Jump to ContentJump to Main Navigation
Harbin to HanoiThe Colonial Built Environment in Asia, 1840 to 1940$
Users without a subscription are not able to see the full content.

Laura Victoir and Victor Zatsepine

Print publication date: 2013

Print ISBN-13: 9789888139415

Published to Hong Kong Scholarship Online: January 2014

DOI: 10.5790/hongkong/9789888139415.001.0001

Show Summary Details
Page of

PRINTED FROM HONG KONG SCHOLARSHIP ONLINE (www.hongkong.universitypressscholarship.com). (c) Copyright Hong Kong University Press, 2021. An individual user may print out a PDF of a single chapter of a monograph in HKSO for personal use.date: 26 July 2021

Russia, Railways, and Urban Development in Manchuria, 1896–1930

Russia, Railways, and Urban Development in Manchuria, 1896–1930

Chapter:
(p.16) (p.17) 2 Russia, Railways, and Urban Development in Manchuria, 1896–1930
Source:
Harbin to Hanoi
Author(s):

Victor Zatsepine

Publisher:
Hong Kong University Press
DOI:10.5790/hongkong/9789888139415.003.0002

This chapter explores the differences between Russia's civilian and military colonization projects in Manchuria. It discusses the planning and establishment of Manchuria's railways and new cities and demonstrates that Imperial Russia's economic colonization in Harbin was more successful than its military claim over Port Arthur. Harbin became Russia's semi-colonial outpost with a flourishing urban space and a sizable Russian population.

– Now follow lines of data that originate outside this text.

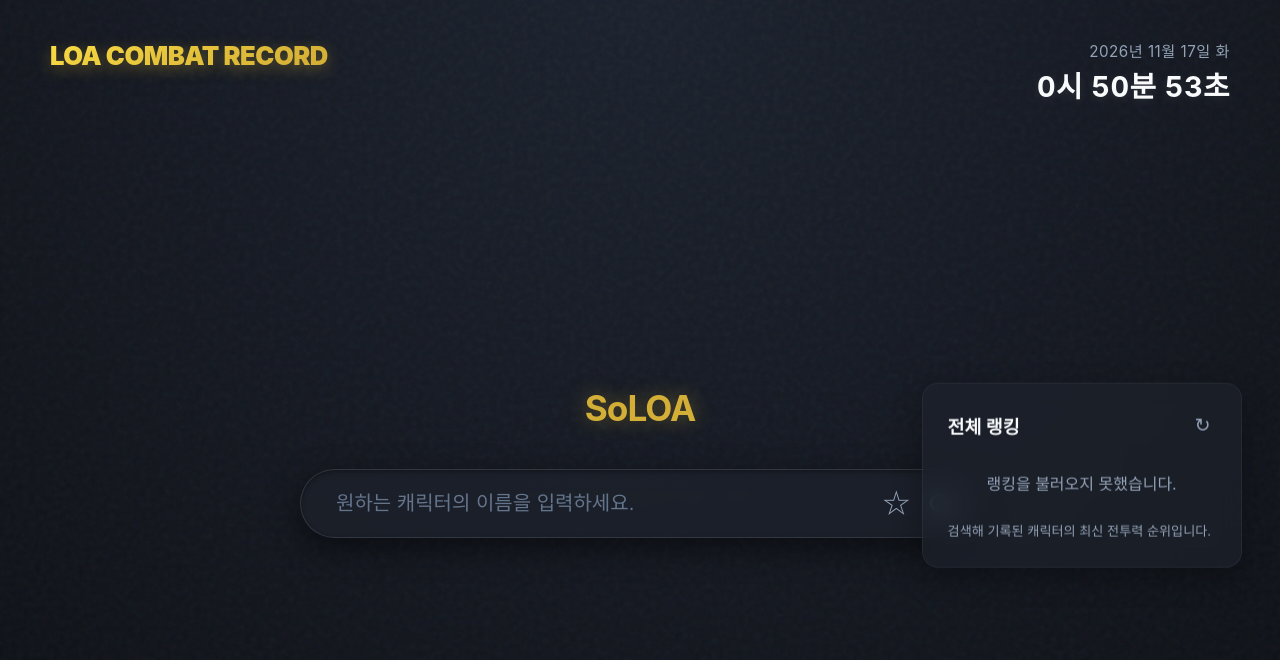
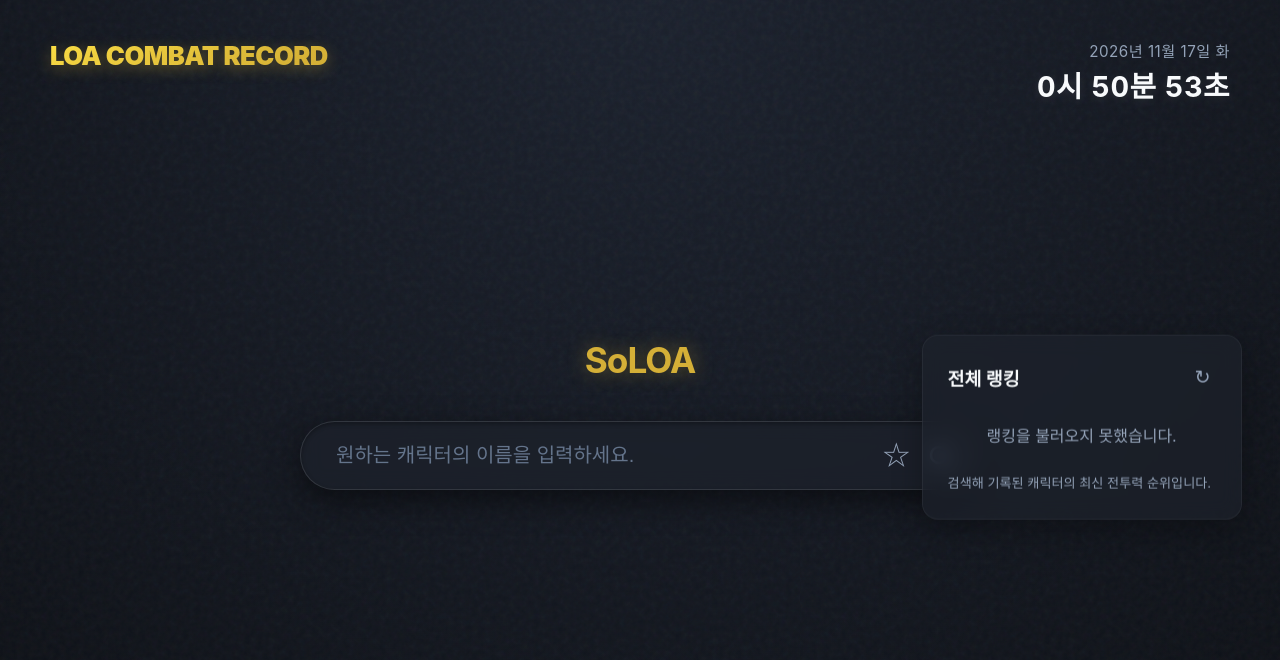
Before and after one commit to khn0916/information, a plain HTML site: page index.HTML in a window 1280 px wide. Drawn offline with Linux system fonts and the light colour scheme; no server answers.

Commit message:
Raise home search and ranking sections

```diff
--- a/index.HTML
+++ b/index.HTML
@@ -32,10 +32,10 @@ main{flex:1;display:flex;flex-direction:column;align-items:center;justify-conten
 .search-btn svg{width:24px;height:24px;stroke-width:2.5;}
 .search-box input:focus + .search-btn,.search-btn:hover{color:var(--accent-gold);filter:drop-shadow(0 0 8px var(--accent-glow));}
 .home-layout{position:relative;flex:1;min-height:0;width:100%;display:block;}
-.home-layout main{position:absolute;inset:0;display:flex;width:100%;min-width:0;margin:0;padding:0 20px;align-items:center;justify-content:center;}
+.home-layout main{position:absolute;inset:0;display:flex;width:100%;min-width:0;margin:0;padding:0 20px 12vh;align-items:center;justify-content:center;}
 .favorite-btn{position:absolute;right:62px;top:50%;transform:translateY(-50%);border:0;background:none;color:var(--text-sub);font-size:1.7rem;line-height:1;cursor:pointer;padding:8px;border-radius:50%;}
 .favorite-btn:hover,.favorite-btn.active{color:var(--accent-gold);filter:drop-shadow(0 0 8px var(--accent-glow));}
-.ranking-panel{position:absolute;right:clamp(20px,3vw,52px);top:50%;transform:translateY(-50%);width:min(320px,25vw);max-height:min(70vh,620px);overflow:auto;padding:20px;}
+.ranking-panel{position:absolute;right:clamp(20px,3vw,52px);top:calc(50% - 6vh);transform:translateY(-50%);width:min(320px,25vw);max-height:min(70vh,620px);overflow:auto;padding:20px;}
 .ranking-heading{display:flex;justify-content:space-between;align-items:center;margin-bottom:14px;}
 .ranking-heading h2{font-size:1.15rem;}
 .ranking-refresh{border:0;background:none;color:var(--text-sub);cursor:pointer;font-size:1.2rem;padding:5px;}
@@ -126,7 +126,7 @@ body{height:100dvh;min-height:320px}
 .chart-line{pointer-events:none}
 .chart-dot:focus{outline:none;fill:var(--accent-gold);r:7}
 .empty-state{color:var(--text-sub);text-align:center;padding:15px}
-@media(max-width:760px){header,.result-header{padding:24px 20px}.result-container{padding:0 16px 24px}.dashboard-grid{grid-template-columns:1fr;gap:20px}.char-image{max-width:260px}.search-title{font-size:1.8rem}.site-title{font-size:1.1rem}.datetime-display{font-size:.75rem}.datetime-display .time{font-size:1.3rem}.graph-header{gap:8px;flex-wrap:wrap}.right-column{gap:20px}.home-layout{display:flex;flex-direction:column;align-items:center;gap:20px;padding:0 20px 24px}.home-layout main{position:relative;inset:auto;width:100%;min-height:36vh;flex:none}.ranking-panel{position:relative;inset:auto;transform:none;width:min(100%,420px);max-height:40vh;flex:none}}
+@media(max-width:760px){header,.result-header{padding:24px 20px}.result-container{padding:0 16px 24px}.dashboard-grid{grid-template-columns:1fr;gap:20px}.char-image{max-width:260px}.search-title{font-size:1.8rem}.site-title{font-size:1.1rem}.datetime-display{font-size:.75rem}.datetime-display .time{font-size:1.3rem}.graph-header{gap:8px;flex-wrap:wrap}.right-column{gap:20px}.home-layout{display:flex;flex-direction:column;align-items:center;gap:20px;padding:0 20px 24px}.home-layout main{position:relative;inset:auto;width:100%;min-height:36vh;flex:none;padding:0 20px}.ranking-panel{position:relative;inset:auto;transform:none;width:min(100%,420px);max-height:40vh;flex:none}}
 @media(max-width:420px){.loa-eq-container{flex-direction:column}.error-modal{padding:24px;gap:12px}.error-icon-box{width:50px;height:50px}}
 </style>
 </head>
```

In contrast, Russia's fortress of Port Arthur did not flourish and eventually became a source of conflict with Japan. Even Russia's defeat by Japan in 1905, and its withdrawal from Northeast China, did not stop Russian and Soviet participation in urban growth and industrial development in northern Manchuria, which continued even after the Revolution of 1917.

Keywords:   Harbin, Russia, Railroad, Port Arthur, Manchuria

Hong Kong Scholarship Online requires a subscription or purchase to access the full text of books within the service. Public users can however freely search the site and view the abstracts and keywords for each book and chapter.

Please, subscribe or login to access full text content.

If you think you should have access to this title, please contact your librarian.

To troubleshoot, please check our FAQs , and if you can't find the answer there, please contact us .